Study: Local governments may face
By Bob Brickhouse
severe financial crisis means that local governments as well as
the state face tough times ahead. But while state coffers overflowed
during the boom of the 1990s, now it is the localities that are
in better shape than state government, according to a new study
by the University of Virginias Weldon
Cooper Center for Public Service.
far, local governments have weathered the current recession better
than in the previous recession, when a poor housing market diminished
real-property tax collections, said economist John L. Knapp.
However, in the near future, Virginias local governments
will face difficult times, as the state reduces aid and as local
tax revenues reflect the slow growth of the economy.
also warned that if the so-called housing bubble were to
burst, this would cause a sharp drop in real-property tax revenue
for local governments and add to their problems.
270-page study, Tax Rates 2002, contains detailed
information on tax rates levied in all of Virginias 95 counties
and 39 cities and in most of the incorporated towns. The study
is based on a comprehensive annual survey conducted by the Cooper
the state has cut local aid, city and county officials have protested
that the unpopular job of raising taxes to maintain services may
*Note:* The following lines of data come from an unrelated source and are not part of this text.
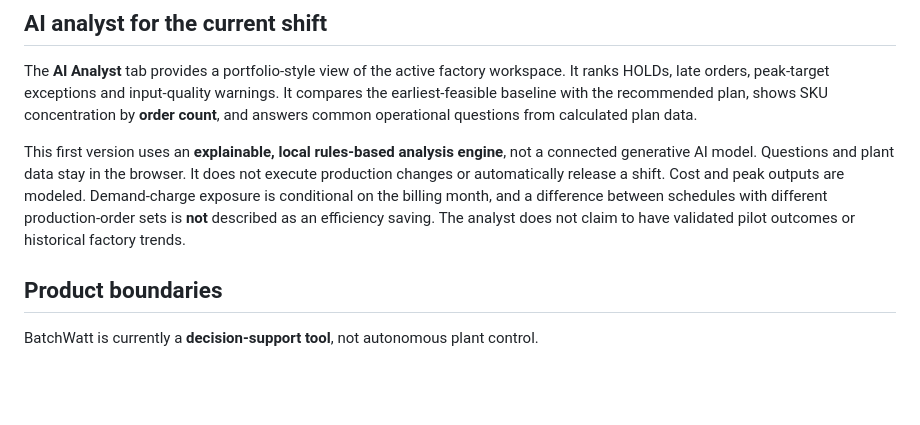
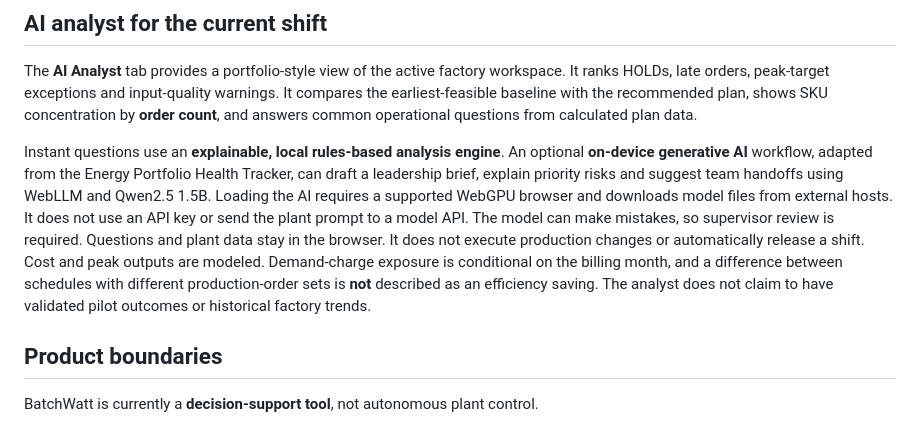
Before and after one commit to raamnandhakumar-eng/batchwatt, a Markdown page: README.md, the part around the change. GitHub-like rendering; blank space fills up the shorter version.

Commit message:
Connect optional local AI model to analyst panel

```diff
--- a/README.md
+++ b/README.md
@@ -216,7 +216,7 @@ The canonical resume/application wording and evidence boundaries remain preserve
 
 The **AI Analyst** tab provides a portfolio-style view of the active factory workspace. It ranks HOLDs, late orders, peak-target exceptions and input-quality warnings. It compares the earliest-feasible baseline with the recommended plan, shows SKU concentration by **order count**, and answers common operational questions from calculated plan data.
 
-This first version uses an **explainable, local rules-based analysis engine**, not a connected generative AI model. Questions and plant data stay in the browser. It does not execute production changes or automatically release a shift. Cost and peak outputs are modeled. Demand-charge exposure is conditional on the billing month, and a difference between schedules with different production-order sets is **not** described as an efficiency saving. The analyst does not claim to have validated pilot outcomes or historical factory trends.
+Instant questions use an **explainable, local rules-based analysis engine**. An optional **on-device generative AI** workflow, adapted from the Energy Portfolio Health Tracker, can draft a leadership brief, explain priority risks and suggest team handoffs using WebLLM and Qwen2.5 1.5B. Loading the AI requires a supported WebGPU browser and downloads model files from external hosts. It does not use an API key or send the plant prompt to a model API. The model can make mistakes, so supervisor review is required. Questions and plant data stay in the browser. It does not execute production changes or automatically release a shift. Cost and peak outputs are modeled. Demand-charge exposure is conditional on the billing month, and a difference between schedules with different production-order sets is **not** described as an efficiency saving. The analyst does not claim to have validated pilot outcomes or historical factory trends.
 
 ## Product boundaries
 
```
fall unfairly on them alone, with their main option being the
real estate tax.
law providing car tax rebates makes it politically difficult for
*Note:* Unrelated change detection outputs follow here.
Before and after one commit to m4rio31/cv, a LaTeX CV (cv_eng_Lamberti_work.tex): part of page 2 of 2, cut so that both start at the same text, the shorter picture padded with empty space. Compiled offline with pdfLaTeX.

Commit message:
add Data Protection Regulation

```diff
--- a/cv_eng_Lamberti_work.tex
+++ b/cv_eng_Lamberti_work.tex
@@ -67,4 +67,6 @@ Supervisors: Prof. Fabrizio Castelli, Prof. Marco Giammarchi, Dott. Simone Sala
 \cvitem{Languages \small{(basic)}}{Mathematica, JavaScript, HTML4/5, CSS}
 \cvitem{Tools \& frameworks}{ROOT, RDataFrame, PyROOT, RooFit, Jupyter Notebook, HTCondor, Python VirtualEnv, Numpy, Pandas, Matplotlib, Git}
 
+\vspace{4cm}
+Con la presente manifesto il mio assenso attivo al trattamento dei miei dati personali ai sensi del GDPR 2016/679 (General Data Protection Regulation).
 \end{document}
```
local governments to increase tax rates on cars, Knapp said. The
state reimburses car owners on the basis of 1997 local rates and
no large jurisdictions have increased their rates since then,
he noted. In contrast, 19 counties, most of them rural, have increased
about ordering the Cooper Centers Tax Rates